• _Information supplied_
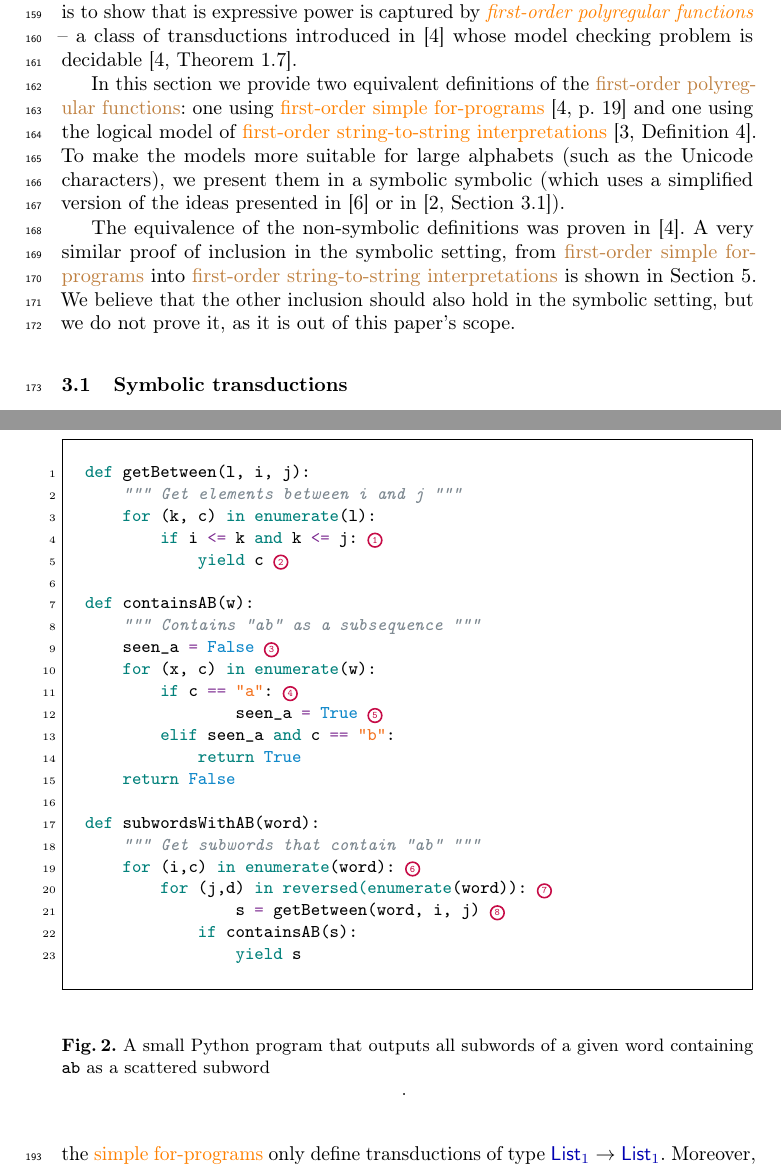
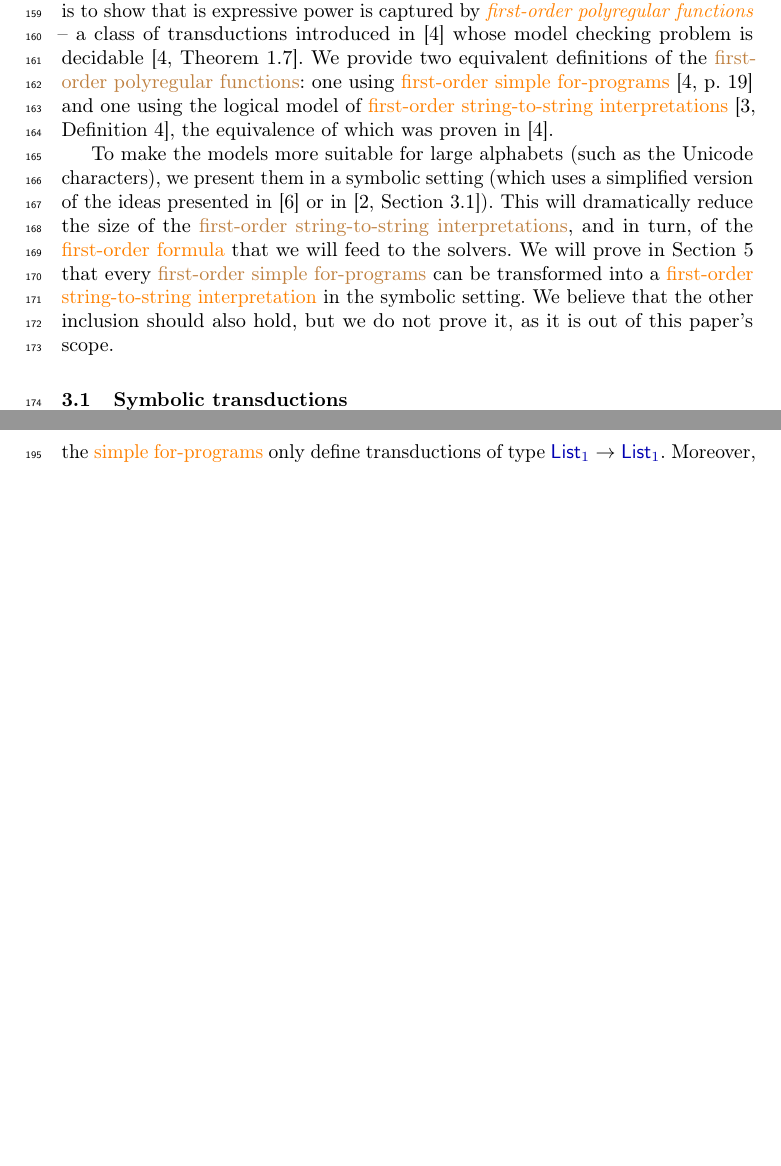
Before and after one commit to AliaumeL/polyregular-model-checking, a LaTeX paper (paper/polycheck.lncs.tex, which reads paper/lib/pandoc.tex, paper/src/polyregular.tex): two parts of pages 6 and 7 of 19, joined at a grey line, cut so that both start at the same text, the shorter picture padded with empty space. Compiled offline with pdfLaTeX; a LaTeX package or settings file that is missing is left out.

Commit message:
polyregulars

```diff
--- a/paper/lib/pandoc.tex
+++ b/paper/lib/pandoc.tex
@@ -1,5 +1,6 @@
 \usepackage{fancyvrb}
 \usepackage{enumitem}
+\usepackage{wrapfig}
 
 \newcommand{\VerbBar}{|}
 \newcommand{\VERB}{\Verb[commandchars=\\\{\}]}
--- a/paper/src/polyregular.tex
+++ b/paper/src/polyregular.tex
@@ -6,27 +7,23 @@ Our strategy for showing that \kl{high-level language} has decidable \kl{model c
 is to show that is expressive power is captured by \intro{first-order polyregular functions} --
 a class of transductions introduced in \cite{bojanczyk2018polyregular} whose model checking
 problem is decidable \cite[Theorem~1.7]{bojanczyk2018polyregular}.
+We provide two equivalent definitions of the \kl{first-order
+polyregular functions}: one using \kl{first-order simple for-programs} \cite[p.
+19]{bojanczyk2018polyregular} and one using the logical model of
+\kl{first-order string-to-string interpretations} \cite[Definition
+4]{bojanczyk2019string}, the equivalence of which
+was proven in
+\cite{bojanczyk2018polyregular}.
 
-In this section we provide two equivalent definitions of the \kl{first-order polyregular functions}:
-one using \kl{first-order simple for-programs} \cite[p. 19]{bojanczyk2018polyregular} and
-one using the logical model of \kl{first-order string-to-string interpretations} \cite[Definition 4]{bojanczyk2019string}.
-To make the models more suitable for large alphabets (such as the Unicode characters), we present them
-in a symbolic symbolic (which uses a simplified version of the ideas presented in \cite{d2017power} or
-in \cite[Section~3.1]{bojanczyk2023growth}).
-
-The equivalence of the non-symbolic definitions was proven
-in \cite{bojanczyk2018polyregular}. A very similar proof of inclusion in the symbolic setting, from
-\kl{first-order simple for-programs} into \kl{first-order string-to-string interpretations}
-is shown in \cref{sec:low-level}. We believe that the other inclusion should also hold in the symbolic setting,
+To make the models more suitable for large alphabets (such as the Unicode
+characters), we present them in a symbolic setting (which uses a simplified
+version of the ideas presented in \cite{d2017power} or in
+\cite[Section~3.1]{bojanczyk2023growth}). This will dramatically reduce the
+size of the \kl{first-order string-to-string interpretations}, and in turn, of
+the \kl{first-order formula} that we will feed to the solvers. We will prove in
+\cref{sec:low-level} that every \kl{first-order simple for-programs} can be
+transformed into a \kl{first-order string-to-string interpretation} in the
+symbolic setting. We believe that the other inclusion should also hold,
 but we do not prove it, as it is out of this paper's scope.
 
 \subsection{Symbolic transductions}
-Consider the following program, that swaps all \texttt{a}s to \texttt{b}s:\\
-\begin{figure}[h]
-    \centering
-    \input{figs/python-nested.tex}
-    \caption{A small Python program that
-        outputs all subwords of a given word containing \texttt{ab}
-        as a scattered subword}.
-    \label{fig:python-example-nested}
-\end{figure}
@@ -45,0 +34,4 @@ in a way that only depends on the size of their support $A$, and not on the numb
+    \label{fig:swapAsToBs}
+\end{wrapfigure}
+
+\AP
```
Also changed, not shown: paper/src/polyregular.tex (38 more changed lines), 2 other files.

• _Goal of the exercise_
Return the complete material exactly as given, excluding images.

• _Solved problem_
Before and after one commit to AliaumeL/polyregular-model-checking, a LaTeX paper (paper/polycheck.lncs.tex, which reads paper/lib/pandoc.tex, paper/src/polyregular.tex): two parts of pages 6 and 7 of 19, joined at a grey line, cut so that both start at the same text, the shorter picture padded with empty space. Compiled offline with pdfLaTeX; a LaTeX package or settings file that is missing is left out.

Commit message:
polyregulars

```diff
--- a/paper/lib/pandoc.tex
+++ b/paper/lib/pandoc.tex
@@ -1,5 +1,6 @@
 \usepackage{fancyvrb}
 \usepackage{enumitem}
+\usepackage{wrapfig}
 
 \newcommand{\VerbBar}{|}
 \newcommand{\VERB}{\Verb[commandchars=\\\{\}]}
--- a/paper/src/polyregular.tex
+++ b/paper/src/polyregular.tex
@@ -6,27 +7,23 @@ Our strategy for showing that \kl{high-level language} has decidable \kl{model c
 is to show that is expressive power is captured by \intro{first-order polyregular functions} --
 a class of transductions introduced in \cite{bojanczyk2018polyregular} whose model checking
 problem is decidable \cite[Theorem~1.7]{bojanczyk2018polyregular}.
+We provide two equivalent definitions of the \kl{first-order
+polyregular functions}: one using \kl{first-order simple for-programs} \cite[p.
+19]{bojanczyk2018polyregular} and one using the logical model of
+\kl{first-order string-to-string interpretations} \cite[Definition
+4]{bojanczyk2019string}, the equivalence of which
+was proven in
+\cite{bojanczyk2018polyregular}.
 
-In this section we provide two equivalent definitions of the \kl{first-order polyregular functions}:
-one using \kl{first-order simple for-programs} \cite[p. 19]{bojanczyk2018polyregular} and
-one using the logical model of \kl{first-order string-to-string interpretations} \cite[Definition 4]{bojanczyk2019string}.
-To make the models more suitable for large alphabets (such as the Unicode characters), we present them
-in a symbolic symbolic (which uses a simplified version of the ideas presented in \cite{d2017power} or
-in \cite[Section~3.1]{bojanczyk2023growth}).
-
-The equivalence of the non-symbolic definitions was proven
-in \cite{bojanczyk2018polyregular}. A very similar proof of inclusion in the symbolic setting, from
-\kl{first-order simple for-programs} into \kl{first-order string-to-string interpretations}
-is shown in \cref{sec:low-level}. We believe that the other inclusion should also hold in the symbolic setting,
+To make the models more suitable for large alphabets (such as the Unicode
+characters), we present them in a symbolic setting (which uses a simplified
+version of the ideas presented in \cite{d2017power} or in
+\cite[Section~3.1]{bojanczyk2023growth}). This will dramatically reduce the
+size of the \kl{first-order string-to-string interpretations}, and in turn, of
+the \kl{first-order formula} that we will feed to the solvers. We will prove in
+\cref{sec:low-level} that every \kl{first-order simple for-programs} can be
+transformed into a \kl{first-order string-to-string interpretation} in the
+symbolic setting. We believe that the other inclusion should also hold,
 but we do not prove it, as it is out of this paper's scope.
 
 \subsection{Symbolic transductions}
-Consider the following program, that swaps all \texttt{a}s to \texttt{b}s:\\
-\begin{figure}[h]
-    \centering
-    \input{figs/python-nested.tex}
-    \caption{A small Python program that
-        outputs all subwords of a given word containing \texttt{ab}
-        as a scattered subword}.
-    \label{fig:python-example-nested}
-\end{figure}
@@ -45,0 +34,4 @@ in a way that only depends on the size of their support $A$, and not on the numb
+    \label{fig:swapAsToBs}
+\end{wrapfigure}
+
+\AP
```
Also changed, not shown: paper/src/polyregular.tex (38 more changed lines), 2 other files.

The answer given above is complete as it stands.